Luik had surgery on her hamstring and after a successful season at her Spanish club Levante in 2019, piqued the interest of Matildas new Head Coach, Ante Milicic.
She gained Matildas selection and made her first start in seven years when she played in the their Cup of Nations 4-1 win against Korea Republic.
No longer hindered by injury, Luik continued to impress and finally made her World Cup debut the same year, nine years after her initial Matildas debut.
“I feel really blessed, because it had been a lifelong goal of mine to make the Matildas, to play in a World Cup and go to an Olympics too,” she said of her long-awaited achievement.
“When you’ve been with your national team for 10 years, any athlete, no matter who you are, is going to have a lot of ups and downs physically, mentally and emotionally.
“Knowing that I’ve been able to overcome these hurdles and push through by believing and trusting my instincts has made it all worth it,” she continued.
“Thinking about all that hard work and finally seeing things happen feels really, really good.”

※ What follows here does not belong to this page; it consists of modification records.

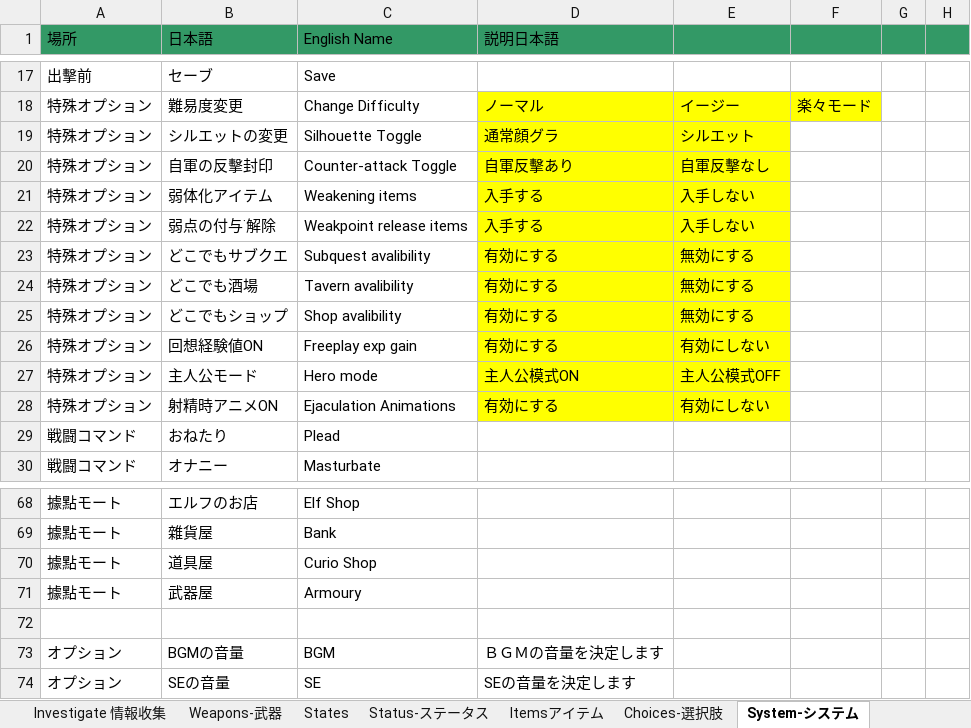
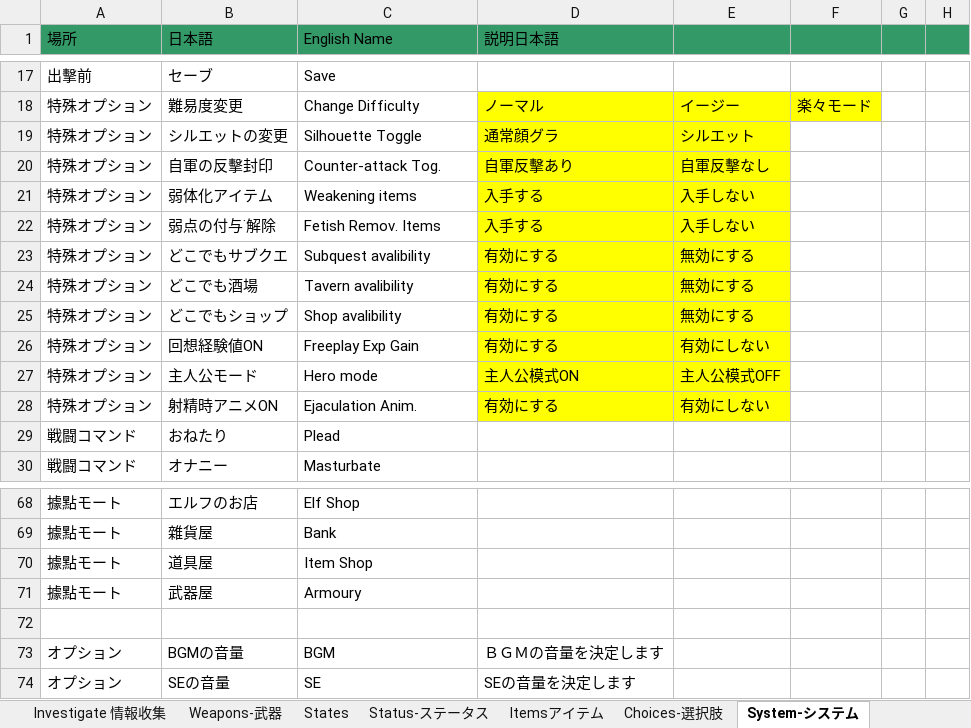
Before and after one commit to Giratena/Succubus-Senki-Translation-Project, an Excel workbook: 固有名詞 (Literally everything else).xlsx, sheet System-システム, drawn as a sheet; only a part is shown, gaps mark what is left out; values as stored, in another font and other column widths than the file's, no borders; the diff names each change by its address in the sheet, - before the commit and + after, or states it on an @@ line.

```diff
--- a/固有名詞 (Literally everything else).xlsx (sheet System-システム)
+++ b/固有名詞 (Literally everything else).xlsx (sheet System-システム)
-C20 (English Name): Counter-attack Toggle
+C20 (English Name): Counter-attack Tog.
-C22 (English Name): Weakpoint release items
+C22 (English Name): Fetish Remov. Items
-C26 (English Name): Freeplay exp gain
+C26 (English Name): Freeplay Exp Gain
-C28 (English Name): Ejaculation Animations
+C28 (English Name): Ejaculation Anim.
-C70 (English Name): Curio Shop
+C70 (English Name): Item Shop
```
Also changed, not shown: sheet Itemsアイテム, sheet Tavern-酒場, 2 other files.
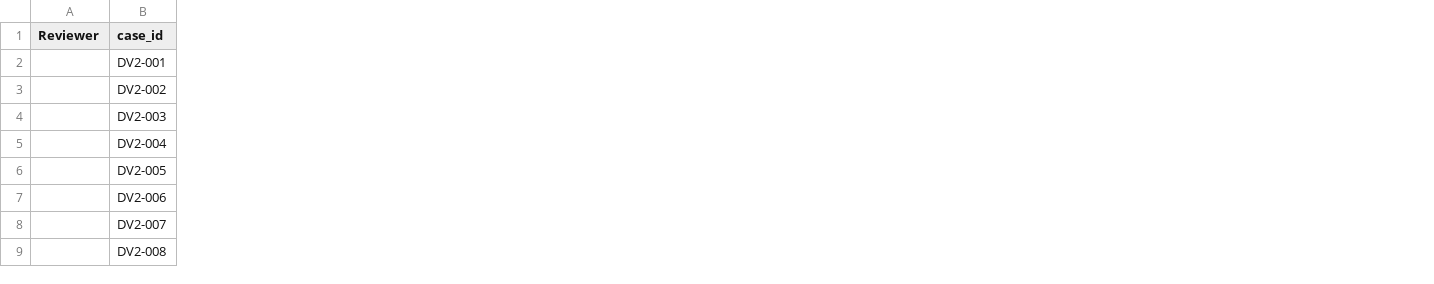
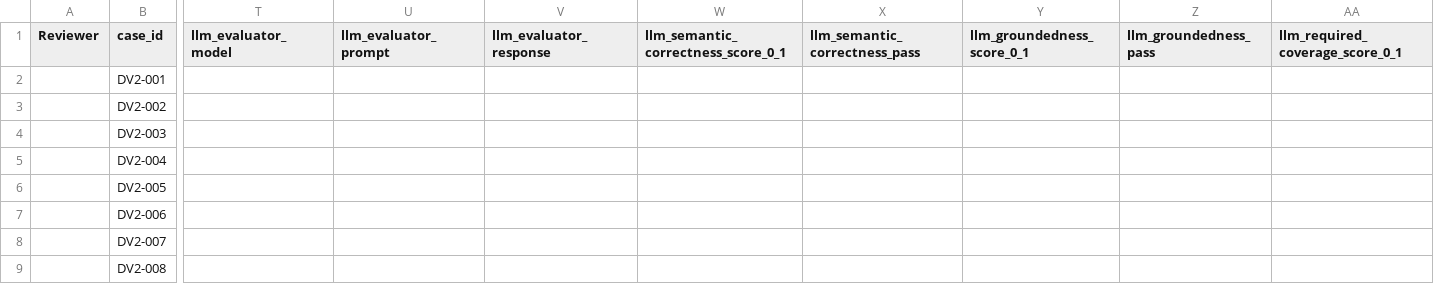
Before and after one commit to Sadifs/Patient-Billing-Agent, a CSV file: evaluation/results/final_agent_evaluation_scoring_template.csv, drawn as a sheet; only a part is shown, gaps mark what is left out; the diff covers the shown part only; the diff names each change by its address in the sheet, - before the commit and + after, or states it on an @@ line.

Commit message:
Separate human and LLM final evaluation fields

```diff
--- a/evaluation/results/final_agent_evaluation_scoring_template.csv
+++ b/evaluation/results/final_agent_evaluation_scoring_template.csv
+column T (llm_evaluator_model), empty
+column U (llm_evaluator_prompt), empty
+column V (llm_evaluator_response), empty
+column W, row 1: llm_semantic_correctness_score_0_1
+column X (llm_semantic_correctness_pass), empty
+column Y (llm_groundedness_score_0_1), empty
+column Z (llm_groundedness_pass), empty
+column AA (llm_required_coverage_score_0_1), empty
```
Also changed, not shown: 13 added columns elsewhere in this file, 2 other files.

Luik embodies the Matildas ‘Never Say Die’ slogan to a tee, which is something she thanks her mum for, but she also explains why it is so important to her.
“As a kid, my mum always worked at her own pace so we either had to keep up with her or get left behind,” Luik said.

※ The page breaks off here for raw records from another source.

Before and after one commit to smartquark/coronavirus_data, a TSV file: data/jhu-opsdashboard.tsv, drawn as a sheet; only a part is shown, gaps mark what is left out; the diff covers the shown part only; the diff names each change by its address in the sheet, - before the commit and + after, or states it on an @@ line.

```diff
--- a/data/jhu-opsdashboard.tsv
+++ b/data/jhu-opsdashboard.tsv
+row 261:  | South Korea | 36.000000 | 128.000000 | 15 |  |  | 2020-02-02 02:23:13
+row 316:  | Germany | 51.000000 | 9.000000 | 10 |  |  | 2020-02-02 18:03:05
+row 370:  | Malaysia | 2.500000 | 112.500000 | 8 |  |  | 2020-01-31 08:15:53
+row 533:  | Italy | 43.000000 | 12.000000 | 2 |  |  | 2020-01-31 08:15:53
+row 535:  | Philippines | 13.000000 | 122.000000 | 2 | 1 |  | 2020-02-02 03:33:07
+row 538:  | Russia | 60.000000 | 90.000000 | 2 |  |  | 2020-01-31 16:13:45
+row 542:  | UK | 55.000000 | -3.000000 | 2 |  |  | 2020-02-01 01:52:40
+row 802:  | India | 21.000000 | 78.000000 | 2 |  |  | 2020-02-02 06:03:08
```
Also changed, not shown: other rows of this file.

“She didn’t like laziness and was a big believer in hard work which she instilled in us as youngsters.
“I think part of the reason I didn’t give up comes from wanting to do my family, supporters and country proud,” she continued.
“I want to be a good representation of who Australia is and to show others that we are people who don’t give up.”

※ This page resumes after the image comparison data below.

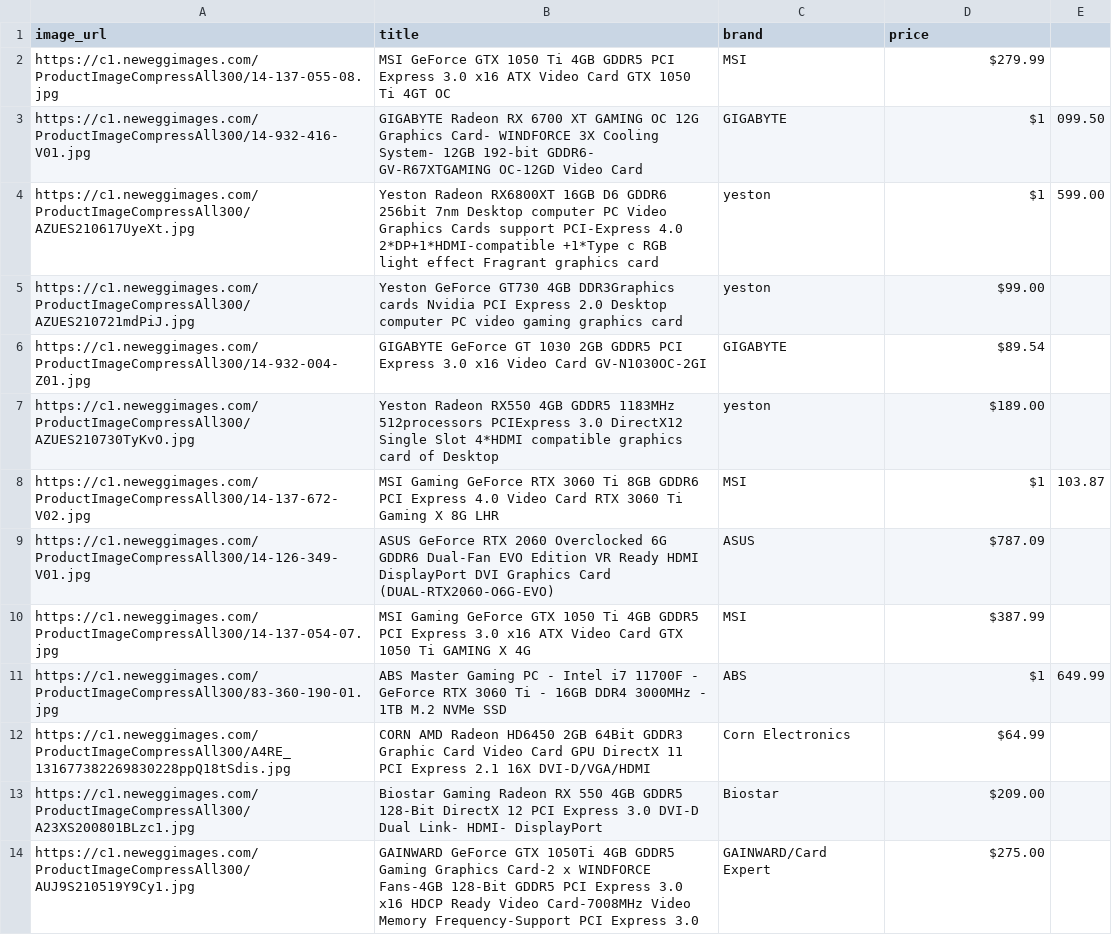
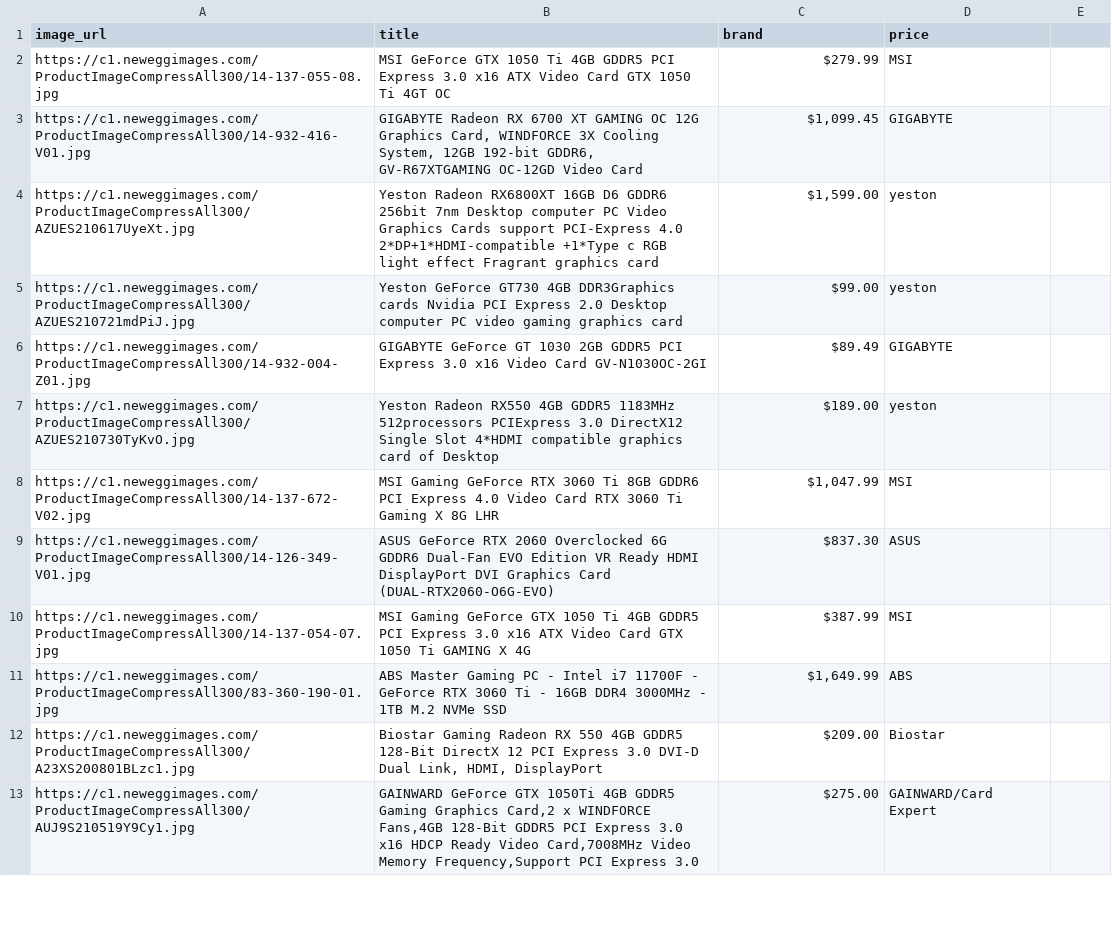
Before and after one commit to Zeusmist/python_webscrape, a CSV file: scraped_products.csv, drawn as a sheet; only a part is shown; the diff covers the shown part only.

```diff
--- a/scraped_products.csv
+++ b/scraped_products.csv
@@ -2,13 +2,12 @@ image_url, title, brand, price
-https://c1.neweggimages.com/ProductImageCompressAll300/14-137-055-08.jpg,MSI GeForce GTX 1050 Ti 4GB GDDR5 PCI Express 3.0 x16 ATX Video Card GTX 1050 Ti 4GT OC,MSI,$279.99
-https://c1.neweggimages.com/ProductImageCompressAll300/14-932-416-V01.jpg,GIGABYTE Radeon RX 6700 XT GAMING OC 12G Graphics Card- WINDFORCE 3X Cooling System- 12GB 192-bit GDDR6- GV-R67XTGAMING OC-12GD Video Card,GIGABYTE,$1,099.50
-https://c1.neweggimages.com/ProductImageCompressAll300/AZUES210617UyeXt.jpg,Yeston Radeon RX6800XT 16GB D6 GDDR6 256bit 7nm Desktop computer PC Video Graphics Cards support PCI-Express 4.0 2*DP+1*HDMI-compatible +1*Type c  RGB light effect Fragrant graphics card,yeston,$1,599.00
-https://c1.neweggimages.com/ProductImageCompressAll300/AZUES210721mdPiJ.jpg,Yeston GeForce GT730 4GB DDR3Graphics cards Nvidia PCI Express 2.0 Desktop computer PC video gaming graphics card,yeston,$99.00
-https://c1.neweggimages.com/ProductImageCompressAll300/14-932-004-Z01.jpg,GIGABYTE GeForce GT 1030 2GB GDDR5 PCI Express 3.0 x16 Video Card GV-N1030OC-2GI,GIGABYTE,$89.54
-https://c1.neweggimages.com/ProductImageCompressAll300/AZUES210730TyKvO.jpg,Yeston Radeon RX550 4GB GDDR5 1183MHz 512processors PCIExpress 3.0 DirectX12 Single Slot 4*HDMI compatible graphics card of Desktop,yeston,$189.00
-https://c1.neweggimages.com/ProductImageCompressAll300/14-137-672-V02.jpg,MSI Gaming GeForce RTX 3060 Ti 8GB GDDR6 PCI Express 4.0 Video Card RTX 3060 Ti Gaming X 8G LHR,MSI,$1,103.87
-https://c1.neweggimages.com/ProductImageCompressAll300/14-126-349-V01.jpg,ASUS GeForce RTX 2060 Overclocked 6G GDDR6 Dual-Fan EVO Edition VR Ready HDMI DisplayPort DVI Graphics Card (DUAL-RTX2060-O6G-EVO),ASUS,$787.09
-https://c1.neweggimages.com/ProductImageCompressAll300/14-137-054-07.jpg,MSI Gaming GeForce GTX 1050 Ti 4GB GDDR5 PCI Express 3.0 x16 ATX Video Card GTX 1050 Ti GAMING X 4G,MSI,$387.99
-https://c1.neweggimages.com/ProductImageCompressAll300/83-360-190-01.jpg,ABS Master Gaming PC - Intel i7 11700F - GeForce RTX 3060 Ti - 16GB DDR4 3000MHz - 1TB M.2 NVMe SSD,ABS,$1,649.99
-https://c1.neweggimages.com/ProductImageCompressAll300/A4RE_131677382269830228ppQ18tSdis.jpg,CORN AMD Radeon HD6450 2GB 64Bit GDDR3 Graphic Card Video Card GPU DirectX 11 PCI Express 2.1 16X DVI-D/VGA/HDMI,Corn Electronics,$64.99
-https://c1.neweggimages.com/ProductImageCompressAll300/A23XS200801BLzc1.jpg,Biostar Gaming Radeon RX 550 4GB GDDR5 128-Bit DirectX 12 PCI Express 3.0 DVI-D Dual Link- HDMI- DisplayPort,Biostar,$209.00
-https://c1.neweggimages.com/ProductImageCompressAll300/AUJ9S210519Y9Cy1.jpg,GAINWARD GeForce GTX 1050Ti 4GB GDDR5 Gaming Graphics Card-2 x WINDFORCE Fans-4GB 128-Bit GDDR5 PCI Express 3.0 x16 HDCP Ready Video Card-7008MHz Video Memory Frequency-Support PCI Express 3.0,GAINWARD/Card Expert,$275.00
+https://c1.neweggimages.com/ProductImageCompressAll300/14-137-055-08.jpg,MSI GeForce GTX 1050 Ti 4GB GDDR5 PCI Express 3.0 x16 ATX Video Card GTX 1050 Ti 4GT OC,$279.99,MSI
+https://c1.neweggimages.com/ProductImageCompressAll300/14-932-416-V01.jpg,"GIGABYTE Radeon RX 6700 XT GAMING OC 12G Graphics Card, WINDFORCE 3X Cooling System, 12GB 192-bit GDDR6, GV-R67XTGAMING OC-12GD Video Card","$1,099.45",GIGABYTE
+https://c1.neweggimages.com/ProductImageCompressAll300/AZUES210617UyeXt.jpg,Yeston Radeon RX6800XT 16GB D6 GDDR6 256bit 7nm Desktop computer PC Video Graphics Cards support PCI-Express 4.0 2*DP+1*HDMI-compatible +1*Type c  RGB light effect Fragrant graphics card,"$1,599.00",yeston
+https://c1.neweggimages.com/ProductImageCompressAll300/AZUES210721mdPiJ.jpg,Yeston GeForce GT730 4GB DDR3Graphics cards Nvidia PCI Express 2.0 Desktop computer PC video gaming graphics card,$99.00,yeston
+https://c1.neweggimages.com/ProductImageCompressAll300/14-932-004-Z01.jpg,GIGABYTE GeForce GT 1030 2GB GDDR5 PCI Express 3.0 x16 Video Card GV-N1030OC-2GI,$89.49,GIGABYTE
+https://c1.neweggimages.com/ProductImageCompressAll300/AZUES210730TyKvO.jpg,Yeston Radeon RX550 4GB GDDR5 1183MHz 512processors PCIExpress 3.0 DirectX12 Single Slot 4*HDMI compatible graphics card of Desktop,$189.00,yeston
+https://c1.neweggimages.com/ProductImageCompressAll300/14-137-672-V02.jpg,MSI Gaming GeForce RTX 3060 Ti 8GB GDDR6 PCI Express 4.0 Video Card RTX 3060 Ti Gaming X 8G LHR,"$1,047.99",MSI
+https://c1.neweggimages.com/ProductImageCompressAll300/14-126-349-V01.jpg,ASUS GeForce RTX 2060 Overclocked 6G GDDR6 Dual-Fan EVO Edition VR Ready HDMI DisplayPort DVI Graphics Card (DUAL-RTX2060-O6G-EVO),$837.30,ASUS
+https://c1.neweggimages.com/ProductImageCompressAll300/14-137-054-07.jpg,MSI Gaming GeForce GTX 1050 Ti 4GB GDDR5 PCI Express 3.0 x16 ATX Video Card GTX 1050 Ti GAMING X 4G,$387.99,MSI
+https://c1.neweggimages.com/ProductImageCompressAll300/83-360-190-01.jpg,ABS Master Gaming PC - Intel i7 11700F - GeForce RTX 3060 Ti - 16GB DDR4 3000MHz - 1TB M.2 NVMe SSD,"$1,649.99",ABS
+https://c1.neweggimages.com/ProductImageCompressAll300/A23XS200801BLzc1.jpg,"Biostar Gaming Radeon RX 550 4GB GDDR5 128-Bit DirectX 12 PCI Express 3.0 DVI-D Dual Link, HDMI, DisplayPort",$209.00,Biostar
+https://c1.neweggimages.com/ProductImageCompressAll300/AUJ9S210519Y9Cy1.jpg,"GAINWARD GeForce GTX 1050Ti 4GB GDDR5 Gaming Graphics Card,2 x WINDFORCE Fans,4GB 128-Bit GDDR5 PCI Express 3.0 x16 HDCP Ready Video Card,7008MHz Video Memory Frequency,Support PCI Express 3.0",$275.00,GAINWARD/Card Expert
```
Also changed, not shown: 3 added rows, 2 removed rows and 82 edited cells elsewhere in this file, 1 other file.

Although football is a great love for Luik, she says she is mindful of the fact that losing a game or suffering an injury is relatively minor in the grand scheme of what others may go through in the world.
“I try to keep things in perspective because there are so many people who do so much more and work so much harder, and they need to do that to survive,” she said.
“If they’re doing that, why can’t we go out there and give everything we have?
“There are going to be times when you’re out of breath and you literally can’t run anymore but knowing there are other people in the world who have to work really hard or are suffering, that gives me the motivation to keep pushing.”
When she steps foot on the pitch, her country, her teammates, her family and her God and are what drives the resilient Melbourne City star but there is a deeper motivation for giving her all, playing for those who don’t have the opportunity to do so.
“When I played in the World Cup, I’d written ‘for all those who can’t’ on my boots,” Luik explained.
“I give my everything for all of those who physically or mentally can’t. For those who are told that they can’t for whatever reason – because they’re not good enough, or because they’re a girl… that’s a big one,” she continued.
“We are able to fulfill our desires to play in our country so easily, we are so blessed, but you’ve got girls in other countries who would be literally risking their lives if they decided to follow their passion and try to play football.
“I play for all of those girls, or for anyone, whoever it is, for whatever reason, it’s for them.”
Originally published for Optus Sport